MATERIAL PROVIDED:
[Start of Attachment]

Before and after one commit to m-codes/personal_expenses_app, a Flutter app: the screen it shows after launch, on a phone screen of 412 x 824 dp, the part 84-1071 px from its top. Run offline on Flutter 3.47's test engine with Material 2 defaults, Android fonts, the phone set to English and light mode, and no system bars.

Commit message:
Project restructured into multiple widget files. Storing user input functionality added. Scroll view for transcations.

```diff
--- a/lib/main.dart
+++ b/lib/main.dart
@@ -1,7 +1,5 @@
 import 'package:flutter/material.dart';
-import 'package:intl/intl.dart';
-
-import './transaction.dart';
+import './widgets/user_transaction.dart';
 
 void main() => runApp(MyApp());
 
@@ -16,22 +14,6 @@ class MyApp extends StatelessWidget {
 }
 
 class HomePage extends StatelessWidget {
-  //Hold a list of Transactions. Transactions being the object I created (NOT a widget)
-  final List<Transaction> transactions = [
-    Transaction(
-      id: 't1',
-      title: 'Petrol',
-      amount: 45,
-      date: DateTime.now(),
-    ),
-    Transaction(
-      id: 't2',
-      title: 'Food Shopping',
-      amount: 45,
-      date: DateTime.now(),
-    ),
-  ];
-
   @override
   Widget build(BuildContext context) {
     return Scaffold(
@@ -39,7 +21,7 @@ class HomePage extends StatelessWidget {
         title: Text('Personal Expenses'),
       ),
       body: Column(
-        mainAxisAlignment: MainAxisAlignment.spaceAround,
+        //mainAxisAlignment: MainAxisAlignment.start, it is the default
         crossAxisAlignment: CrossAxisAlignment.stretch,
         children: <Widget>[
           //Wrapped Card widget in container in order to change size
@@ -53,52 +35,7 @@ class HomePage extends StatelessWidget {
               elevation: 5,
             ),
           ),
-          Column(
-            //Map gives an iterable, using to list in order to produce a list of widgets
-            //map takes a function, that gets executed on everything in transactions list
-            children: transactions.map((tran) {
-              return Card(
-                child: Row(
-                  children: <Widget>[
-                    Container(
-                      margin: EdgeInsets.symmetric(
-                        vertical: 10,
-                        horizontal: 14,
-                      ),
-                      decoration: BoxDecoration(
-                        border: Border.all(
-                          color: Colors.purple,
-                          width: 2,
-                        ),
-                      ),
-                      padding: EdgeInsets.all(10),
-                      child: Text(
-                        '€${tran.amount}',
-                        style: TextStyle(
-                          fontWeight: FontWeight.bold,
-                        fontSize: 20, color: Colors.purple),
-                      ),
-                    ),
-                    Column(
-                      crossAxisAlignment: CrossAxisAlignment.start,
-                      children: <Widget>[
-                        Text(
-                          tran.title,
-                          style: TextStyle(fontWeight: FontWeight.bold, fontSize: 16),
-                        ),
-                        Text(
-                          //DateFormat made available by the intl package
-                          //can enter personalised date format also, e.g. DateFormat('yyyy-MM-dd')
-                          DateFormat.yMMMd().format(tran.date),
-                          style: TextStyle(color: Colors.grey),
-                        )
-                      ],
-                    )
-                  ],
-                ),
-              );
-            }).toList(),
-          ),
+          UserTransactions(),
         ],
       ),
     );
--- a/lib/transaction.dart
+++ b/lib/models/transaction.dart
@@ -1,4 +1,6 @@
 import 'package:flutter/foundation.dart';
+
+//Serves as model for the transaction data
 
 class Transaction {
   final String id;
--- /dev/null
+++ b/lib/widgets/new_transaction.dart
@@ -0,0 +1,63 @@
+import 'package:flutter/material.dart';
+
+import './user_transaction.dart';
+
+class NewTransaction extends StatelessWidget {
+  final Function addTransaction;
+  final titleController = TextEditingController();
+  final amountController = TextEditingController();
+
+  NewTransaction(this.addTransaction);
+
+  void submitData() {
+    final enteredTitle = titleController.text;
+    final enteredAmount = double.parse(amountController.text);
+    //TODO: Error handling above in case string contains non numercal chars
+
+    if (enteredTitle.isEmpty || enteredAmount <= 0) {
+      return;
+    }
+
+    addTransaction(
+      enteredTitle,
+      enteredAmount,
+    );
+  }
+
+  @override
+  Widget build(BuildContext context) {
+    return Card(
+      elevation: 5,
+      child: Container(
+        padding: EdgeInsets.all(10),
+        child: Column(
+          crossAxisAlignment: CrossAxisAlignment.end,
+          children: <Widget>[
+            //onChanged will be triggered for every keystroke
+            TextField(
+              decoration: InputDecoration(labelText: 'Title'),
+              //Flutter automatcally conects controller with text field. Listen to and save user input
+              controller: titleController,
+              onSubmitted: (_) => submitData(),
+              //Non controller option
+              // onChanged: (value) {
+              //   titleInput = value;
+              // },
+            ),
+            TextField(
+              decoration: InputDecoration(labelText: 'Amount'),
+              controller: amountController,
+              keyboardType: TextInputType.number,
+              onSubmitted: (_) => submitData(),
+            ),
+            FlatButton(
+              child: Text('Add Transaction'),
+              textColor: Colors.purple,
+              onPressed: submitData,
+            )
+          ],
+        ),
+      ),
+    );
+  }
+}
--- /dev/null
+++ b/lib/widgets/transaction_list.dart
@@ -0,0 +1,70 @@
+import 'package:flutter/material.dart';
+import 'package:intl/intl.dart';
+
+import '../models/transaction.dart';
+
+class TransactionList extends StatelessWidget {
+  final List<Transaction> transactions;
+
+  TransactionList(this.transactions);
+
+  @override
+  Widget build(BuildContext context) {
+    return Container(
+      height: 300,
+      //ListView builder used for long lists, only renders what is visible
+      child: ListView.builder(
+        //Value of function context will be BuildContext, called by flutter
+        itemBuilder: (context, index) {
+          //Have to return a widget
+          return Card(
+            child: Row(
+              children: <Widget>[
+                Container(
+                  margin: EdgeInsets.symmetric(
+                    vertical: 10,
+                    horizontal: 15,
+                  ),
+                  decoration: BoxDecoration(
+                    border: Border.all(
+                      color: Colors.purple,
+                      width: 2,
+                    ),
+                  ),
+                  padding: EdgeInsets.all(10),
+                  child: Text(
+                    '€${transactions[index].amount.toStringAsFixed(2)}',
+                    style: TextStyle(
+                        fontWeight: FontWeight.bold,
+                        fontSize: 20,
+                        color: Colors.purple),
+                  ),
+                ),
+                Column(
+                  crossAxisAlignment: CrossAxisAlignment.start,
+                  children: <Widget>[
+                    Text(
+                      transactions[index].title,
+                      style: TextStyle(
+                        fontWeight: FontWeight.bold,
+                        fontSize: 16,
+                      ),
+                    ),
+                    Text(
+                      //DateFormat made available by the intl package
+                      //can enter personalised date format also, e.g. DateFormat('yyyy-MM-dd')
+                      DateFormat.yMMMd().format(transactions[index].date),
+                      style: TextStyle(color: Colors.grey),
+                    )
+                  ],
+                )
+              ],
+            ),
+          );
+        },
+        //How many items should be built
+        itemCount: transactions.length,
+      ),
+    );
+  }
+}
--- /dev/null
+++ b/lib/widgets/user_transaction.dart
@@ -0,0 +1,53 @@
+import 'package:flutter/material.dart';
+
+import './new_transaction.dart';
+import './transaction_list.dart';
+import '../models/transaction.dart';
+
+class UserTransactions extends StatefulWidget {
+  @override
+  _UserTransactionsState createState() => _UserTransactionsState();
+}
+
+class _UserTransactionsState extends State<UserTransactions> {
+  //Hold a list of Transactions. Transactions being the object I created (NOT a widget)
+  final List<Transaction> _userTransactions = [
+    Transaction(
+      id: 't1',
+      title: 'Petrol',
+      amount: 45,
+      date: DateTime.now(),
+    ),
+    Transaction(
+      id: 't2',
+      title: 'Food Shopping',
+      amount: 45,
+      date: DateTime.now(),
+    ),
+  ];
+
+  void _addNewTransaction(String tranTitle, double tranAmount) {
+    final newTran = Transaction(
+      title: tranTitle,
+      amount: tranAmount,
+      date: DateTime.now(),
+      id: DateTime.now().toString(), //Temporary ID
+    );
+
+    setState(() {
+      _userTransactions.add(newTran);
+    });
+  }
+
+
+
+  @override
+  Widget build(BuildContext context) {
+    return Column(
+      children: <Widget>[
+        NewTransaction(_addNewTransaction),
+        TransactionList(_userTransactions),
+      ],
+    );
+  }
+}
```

[End of Attachment]
[Start of Attachment]

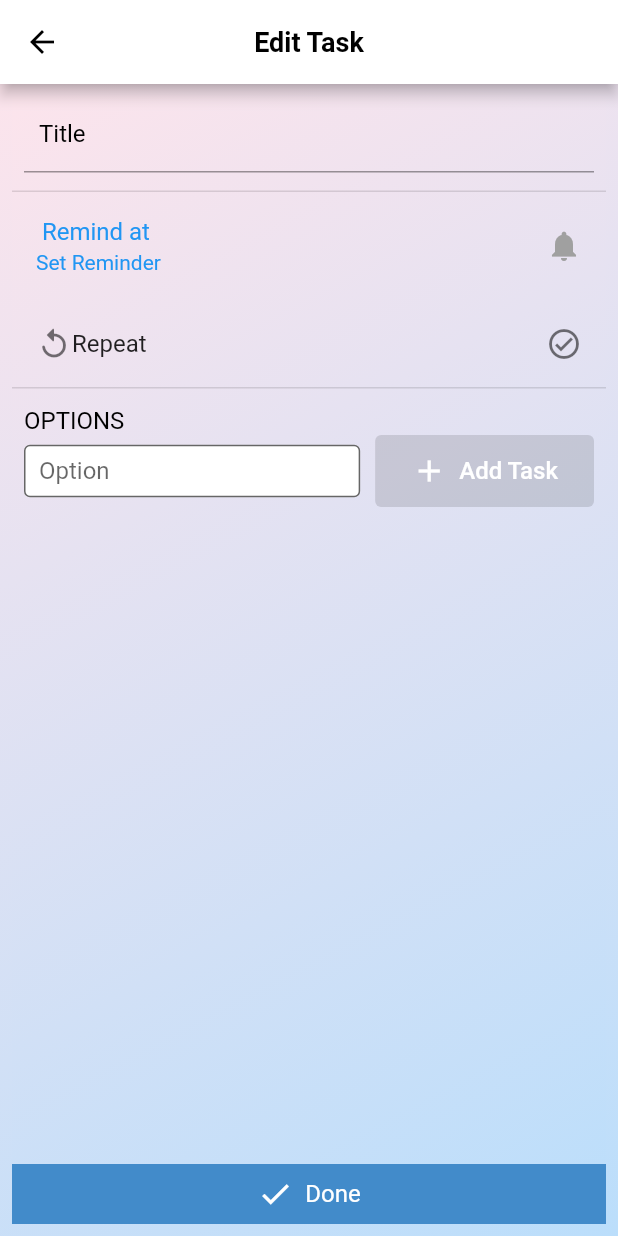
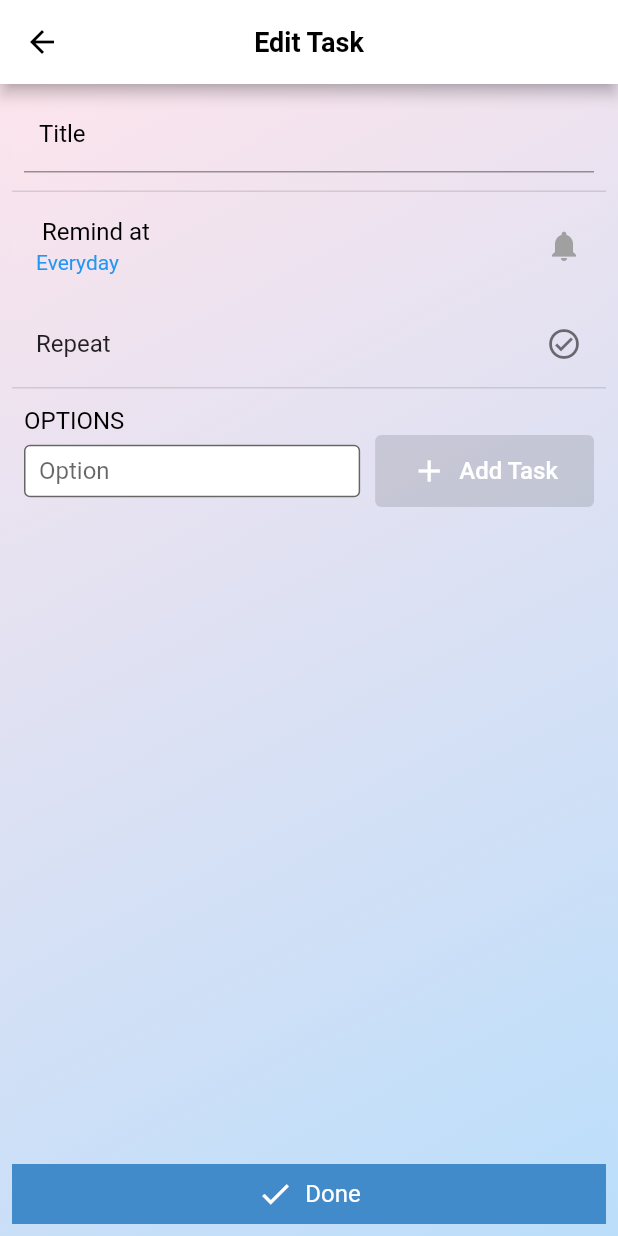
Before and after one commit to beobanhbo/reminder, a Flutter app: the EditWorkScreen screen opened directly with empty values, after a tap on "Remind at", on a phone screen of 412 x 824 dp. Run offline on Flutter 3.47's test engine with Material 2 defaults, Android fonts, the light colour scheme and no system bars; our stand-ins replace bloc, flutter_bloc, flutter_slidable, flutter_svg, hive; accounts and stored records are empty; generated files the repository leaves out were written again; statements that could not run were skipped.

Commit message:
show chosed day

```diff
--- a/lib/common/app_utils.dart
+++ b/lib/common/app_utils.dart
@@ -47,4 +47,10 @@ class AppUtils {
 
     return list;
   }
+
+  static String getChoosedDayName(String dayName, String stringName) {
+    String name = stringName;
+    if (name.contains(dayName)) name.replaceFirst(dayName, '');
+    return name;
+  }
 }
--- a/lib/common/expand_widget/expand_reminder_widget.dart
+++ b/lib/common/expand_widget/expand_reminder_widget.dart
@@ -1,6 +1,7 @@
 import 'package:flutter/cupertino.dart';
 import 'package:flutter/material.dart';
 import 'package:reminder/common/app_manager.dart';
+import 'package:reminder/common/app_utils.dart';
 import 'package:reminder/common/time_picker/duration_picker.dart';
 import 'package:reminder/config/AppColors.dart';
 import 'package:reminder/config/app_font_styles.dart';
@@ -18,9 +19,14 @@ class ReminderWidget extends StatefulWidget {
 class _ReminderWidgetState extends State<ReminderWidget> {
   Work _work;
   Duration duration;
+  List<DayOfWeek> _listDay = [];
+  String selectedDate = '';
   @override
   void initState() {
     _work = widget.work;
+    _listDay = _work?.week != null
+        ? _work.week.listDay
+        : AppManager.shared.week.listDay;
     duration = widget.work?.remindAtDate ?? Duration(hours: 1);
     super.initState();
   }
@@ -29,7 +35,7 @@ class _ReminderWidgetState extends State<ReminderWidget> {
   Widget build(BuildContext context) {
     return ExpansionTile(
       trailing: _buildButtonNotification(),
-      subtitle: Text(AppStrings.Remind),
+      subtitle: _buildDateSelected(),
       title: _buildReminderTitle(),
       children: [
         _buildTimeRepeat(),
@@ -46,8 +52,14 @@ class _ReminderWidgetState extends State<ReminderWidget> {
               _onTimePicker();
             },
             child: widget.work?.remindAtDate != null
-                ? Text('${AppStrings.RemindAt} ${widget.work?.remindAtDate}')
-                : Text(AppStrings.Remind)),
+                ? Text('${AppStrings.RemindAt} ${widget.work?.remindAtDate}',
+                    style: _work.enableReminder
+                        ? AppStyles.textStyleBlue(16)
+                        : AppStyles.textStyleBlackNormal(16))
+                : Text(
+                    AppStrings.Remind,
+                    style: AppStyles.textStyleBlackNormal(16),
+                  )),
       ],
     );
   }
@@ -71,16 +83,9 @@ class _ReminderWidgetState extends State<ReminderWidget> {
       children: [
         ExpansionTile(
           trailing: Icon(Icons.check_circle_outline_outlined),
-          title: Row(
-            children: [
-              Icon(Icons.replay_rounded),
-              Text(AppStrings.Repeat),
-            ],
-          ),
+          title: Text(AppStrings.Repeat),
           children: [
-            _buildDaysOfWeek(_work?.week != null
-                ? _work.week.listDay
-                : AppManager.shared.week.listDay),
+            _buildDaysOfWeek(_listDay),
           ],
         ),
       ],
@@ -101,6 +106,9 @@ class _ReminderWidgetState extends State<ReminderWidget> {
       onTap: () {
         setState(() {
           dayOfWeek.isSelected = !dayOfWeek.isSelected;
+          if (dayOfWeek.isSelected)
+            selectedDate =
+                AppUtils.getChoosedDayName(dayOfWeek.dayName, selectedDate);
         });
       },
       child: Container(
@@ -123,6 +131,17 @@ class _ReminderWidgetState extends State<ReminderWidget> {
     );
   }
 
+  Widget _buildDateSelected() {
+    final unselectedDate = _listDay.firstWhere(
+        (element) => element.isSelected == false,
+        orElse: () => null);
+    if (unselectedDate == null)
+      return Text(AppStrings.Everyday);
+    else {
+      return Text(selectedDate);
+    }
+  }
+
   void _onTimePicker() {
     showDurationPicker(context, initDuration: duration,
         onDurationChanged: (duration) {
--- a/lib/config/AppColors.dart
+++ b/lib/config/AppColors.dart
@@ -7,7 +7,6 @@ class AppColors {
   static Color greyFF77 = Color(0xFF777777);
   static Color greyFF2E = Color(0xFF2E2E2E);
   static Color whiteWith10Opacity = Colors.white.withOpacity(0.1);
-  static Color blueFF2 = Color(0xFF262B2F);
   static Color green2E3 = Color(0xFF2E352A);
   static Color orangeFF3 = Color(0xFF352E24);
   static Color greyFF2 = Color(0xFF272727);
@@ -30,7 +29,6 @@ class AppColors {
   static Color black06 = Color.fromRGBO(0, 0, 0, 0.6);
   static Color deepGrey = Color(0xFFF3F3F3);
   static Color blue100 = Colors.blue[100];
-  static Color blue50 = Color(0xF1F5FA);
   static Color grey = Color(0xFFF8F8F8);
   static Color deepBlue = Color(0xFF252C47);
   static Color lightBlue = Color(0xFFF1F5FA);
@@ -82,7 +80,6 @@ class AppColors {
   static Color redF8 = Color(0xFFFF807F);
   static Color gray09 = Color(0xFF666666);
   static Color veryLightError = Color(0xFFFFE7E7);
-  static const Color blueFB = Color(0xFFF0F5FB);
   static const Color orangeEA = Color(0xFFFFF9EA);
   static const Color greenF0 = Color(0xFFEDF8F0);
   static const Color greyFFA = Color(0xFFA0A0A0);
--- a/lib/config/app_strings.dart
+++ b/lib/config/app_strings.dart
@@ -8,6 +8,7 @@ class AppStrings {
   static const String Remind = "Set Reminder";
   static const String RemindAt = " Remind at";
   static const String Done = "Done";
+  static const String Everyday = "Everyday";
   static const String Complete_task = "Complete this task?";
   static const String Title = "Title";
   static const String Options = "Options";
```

[End of Attachment]
[Start of Attachment]

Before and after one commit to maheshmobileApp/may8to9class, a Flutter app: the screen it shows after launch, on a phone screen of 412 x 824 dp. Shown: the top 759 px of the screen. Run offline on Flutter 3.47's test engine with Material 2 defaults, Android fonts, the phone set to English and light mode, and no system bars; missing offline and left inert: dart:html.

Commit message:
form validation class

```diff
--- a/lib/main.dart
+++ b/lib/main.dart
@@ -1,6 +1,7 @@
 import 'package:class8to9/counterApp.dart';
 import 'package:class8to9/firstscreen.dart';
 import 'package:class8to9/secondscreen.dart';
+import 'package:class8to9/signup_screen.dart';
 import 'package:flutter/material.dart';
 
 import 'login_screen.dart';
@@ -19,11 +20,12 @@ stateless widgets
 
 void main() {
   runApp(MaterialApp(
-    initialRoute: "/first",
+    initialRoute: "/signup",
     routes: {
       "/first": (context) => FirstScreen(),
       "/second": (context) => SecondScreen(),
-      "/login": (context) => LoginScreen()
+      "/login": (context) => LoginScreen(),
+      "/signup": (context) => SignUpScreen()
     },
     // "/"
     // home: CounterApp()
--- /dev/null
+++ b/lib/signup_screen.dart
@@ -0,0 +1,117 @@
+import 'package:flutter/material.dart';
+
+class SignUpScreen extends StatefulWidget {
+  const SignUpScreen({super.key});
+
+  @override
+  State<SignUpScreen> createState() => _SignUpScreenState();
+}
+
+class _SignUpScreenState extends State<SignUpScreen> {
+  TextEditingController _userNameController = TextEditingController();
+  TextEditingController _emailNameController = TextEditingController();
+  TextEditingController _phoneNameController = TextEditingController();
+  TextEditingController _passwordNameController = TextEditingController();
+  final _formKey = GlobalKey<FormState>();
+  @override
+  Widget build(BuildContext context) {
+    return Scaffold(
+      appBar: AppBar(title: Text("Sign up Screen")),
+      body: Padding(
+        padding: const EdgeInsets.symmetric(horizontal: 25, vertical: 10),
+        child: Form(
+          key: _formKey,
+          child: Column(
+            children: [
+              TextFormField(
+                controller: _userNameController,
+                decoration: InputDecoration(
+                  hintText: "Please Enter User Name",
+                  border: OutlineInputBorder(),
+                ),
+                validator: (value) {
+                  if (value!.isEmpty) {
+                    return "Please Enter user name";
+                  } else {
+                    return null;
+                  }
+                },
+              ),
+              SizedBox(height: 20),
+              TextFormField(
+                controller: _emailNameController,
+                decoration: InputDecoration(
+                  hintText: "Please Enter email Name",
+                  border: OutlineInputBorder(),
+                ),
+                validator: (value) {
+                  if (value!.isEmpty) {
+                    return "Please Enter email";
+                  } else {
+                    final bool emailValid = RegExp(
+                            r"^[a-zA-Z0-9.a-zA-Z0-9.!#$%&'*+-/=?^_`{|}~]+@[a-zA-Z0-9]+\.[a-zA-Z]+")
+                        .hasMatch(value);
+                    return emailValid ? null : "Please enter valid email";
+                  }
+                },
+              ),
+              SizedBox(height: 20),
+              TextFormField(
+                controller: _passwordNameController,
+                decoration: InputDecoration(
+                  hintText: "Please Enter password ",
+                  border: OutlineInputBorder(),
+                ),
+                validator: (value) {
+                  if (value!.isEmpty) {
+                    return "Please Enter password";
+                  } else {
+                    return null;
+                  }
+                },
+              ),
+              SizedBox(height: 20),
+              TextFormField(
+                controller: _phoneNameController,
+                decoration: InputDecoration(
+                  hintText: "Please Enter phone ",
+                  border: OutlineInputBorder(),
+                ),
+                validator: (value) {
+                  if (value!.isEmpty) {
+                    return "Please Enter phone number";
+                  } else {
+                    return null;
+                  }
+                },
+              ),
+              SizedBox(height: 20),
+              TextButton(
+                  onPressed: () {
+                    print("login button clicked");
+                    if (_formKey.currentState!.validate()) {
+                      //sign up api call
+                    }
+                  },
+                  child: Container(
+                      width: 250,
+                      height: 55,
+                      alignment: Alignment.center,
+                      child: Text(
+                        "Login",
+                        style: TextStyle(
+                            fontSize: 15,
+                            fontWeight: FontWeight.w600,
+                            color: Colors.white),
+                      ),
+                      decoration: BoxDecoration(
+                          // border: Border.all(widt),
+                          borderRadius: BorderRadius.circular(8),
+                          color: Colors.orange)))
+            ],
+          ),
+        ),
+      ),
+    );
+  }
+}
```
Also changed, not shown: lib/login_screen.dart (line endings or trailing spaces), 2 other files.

[End of Attachment]

EXERCISE BRIEF:
The answer must consist of every line from the entries above that contains "StatefulWidget".

WRITTEN RESPONSE:
+class UserTransactions extends StatefulWidget {
@@ -18,9 +19,14 @@ class ReminderWidget extends StatefulWidget {
+class SignUpScreen extends StatefulWidget {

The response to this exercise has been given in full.